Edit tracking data

▬▬▬▬▬▬

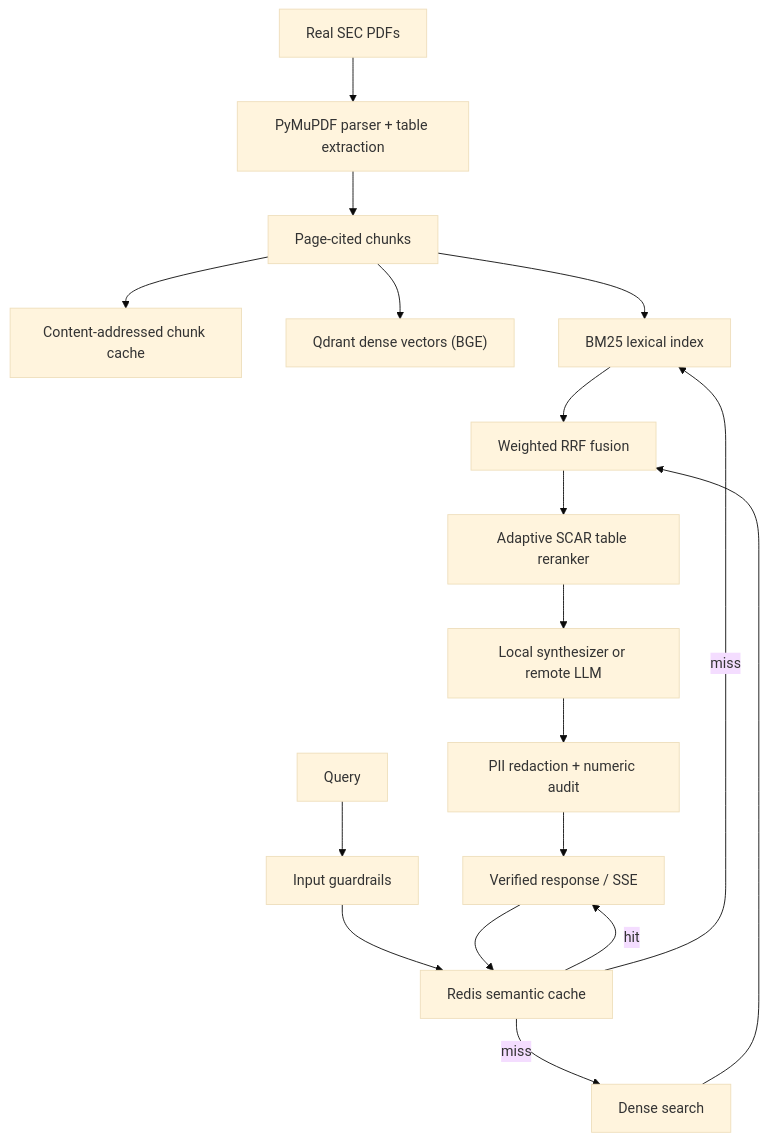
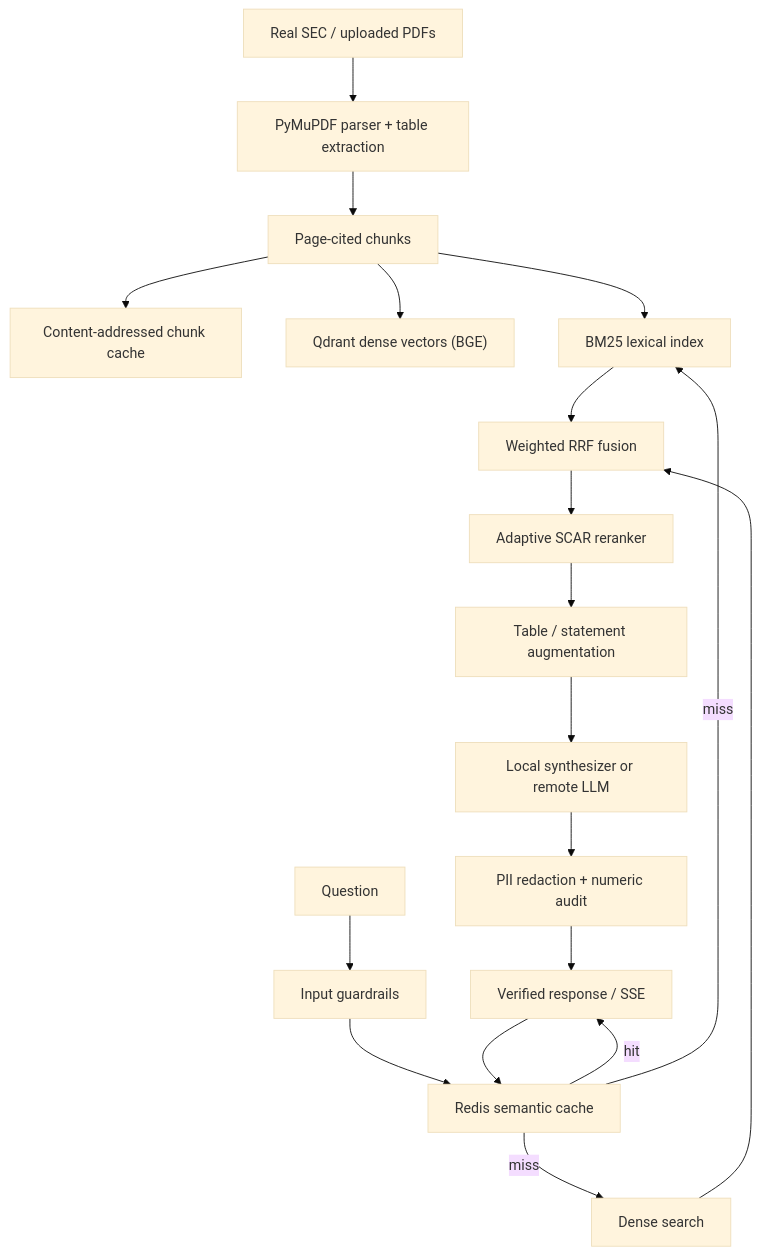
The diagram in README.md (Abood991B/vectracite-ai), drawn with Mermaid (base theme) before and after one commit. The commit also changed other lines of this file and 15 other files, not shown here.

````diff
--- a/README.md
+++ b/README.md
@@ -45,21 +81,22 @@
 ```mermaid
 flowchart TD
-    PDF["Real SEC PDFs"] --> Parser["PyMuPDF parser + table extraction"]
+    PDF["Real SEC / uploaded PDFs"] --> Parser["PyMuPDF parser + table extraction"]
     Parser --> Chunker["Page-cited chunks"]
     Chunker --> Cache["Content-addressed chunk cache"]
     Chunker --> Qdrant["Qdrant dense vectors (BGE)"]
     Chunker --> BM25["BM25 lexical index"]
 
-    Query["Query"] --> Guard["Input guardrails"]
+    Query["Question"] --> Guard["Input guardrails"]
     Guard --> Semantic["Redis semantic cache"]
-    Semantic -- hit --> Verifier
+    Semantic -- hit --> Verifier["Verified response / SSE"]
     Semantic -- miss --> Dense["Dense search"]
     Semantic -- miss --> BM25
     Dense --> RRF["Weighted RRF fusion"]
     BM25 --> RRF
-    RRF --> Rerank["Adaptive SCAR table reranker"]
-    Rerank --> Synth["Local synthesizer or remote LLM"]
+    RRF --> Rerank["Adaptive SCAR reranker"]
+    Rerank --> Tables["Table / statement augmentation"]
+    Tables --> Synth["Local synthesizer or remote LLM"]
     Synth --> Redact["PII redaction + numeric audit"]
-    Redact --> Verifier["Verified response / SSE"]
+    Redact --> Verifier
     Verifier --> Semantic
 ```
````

▬▬▬▬▬▬

### Directions for this task
Return the entries exactly as given. Do not include pictures.

### Answer below
The diagram in README.md (Abood991B/vectracite-ai), drawn with Mermaid (base theme) before and after one commit. The commit also changed other lines of this file and 15 other files, not shown here.

````diff
--- a/README.md
+++ b/README.md
@@ -45,21 +81,22 @@
 ```mermaid
 flowchart TD
-    PDF["Real SEC PDFs"] --> Parser["PyMuPDF parser + table extraction"]
+    PDF["Real SEC / uploaded PDFs"] --> Parser["PyMuPDF parser + table extraction"]
     Parser --> Chunker["Page-cited chunks"]
     Chunker --> Cache["Content-addressed chunk cache"]
     Chunker --> Qdrant["Qdrant dense vectors (BGE)"]
     Chunker --> BM25["BM25 lexical index"]
 
-    Query["Query"] --> Guard["Input guardrails"]
+    Query["Question"] --> Guard["Input guardrails"]
     Guard --> Semantic["Redis semantic cache"]
-    Semantic -- hit --> Verifier
+    Semantic -- hit --> Verifier["Verified response / SSE"]
     Semantic -- miss --> Dense["Dense search"]
     Semantic -- miss --> BM25
     Dense --> RRF["Weighted RRF fusion"]
     BM25 --> RRF
-    RRF --> Rerank["Adaptive SCAR table reranker"]
-    Rerank --> Synth["Local synthesizer or remote LLM"]
+    RRF --> Rerank["Adaptive SCAR reranker"]
+    Rerank --> Tables["Table / statement augmentation"]
+    Tables --> Synth["Local synthesizer or remote LLM"]
     Synth --> Redact["PII redaction + numeric audit"]
-    Redact --> Verifier["Verified response / SSE"]
+    Redact --> Verifier
     Verifier --> Semantic
 ```
````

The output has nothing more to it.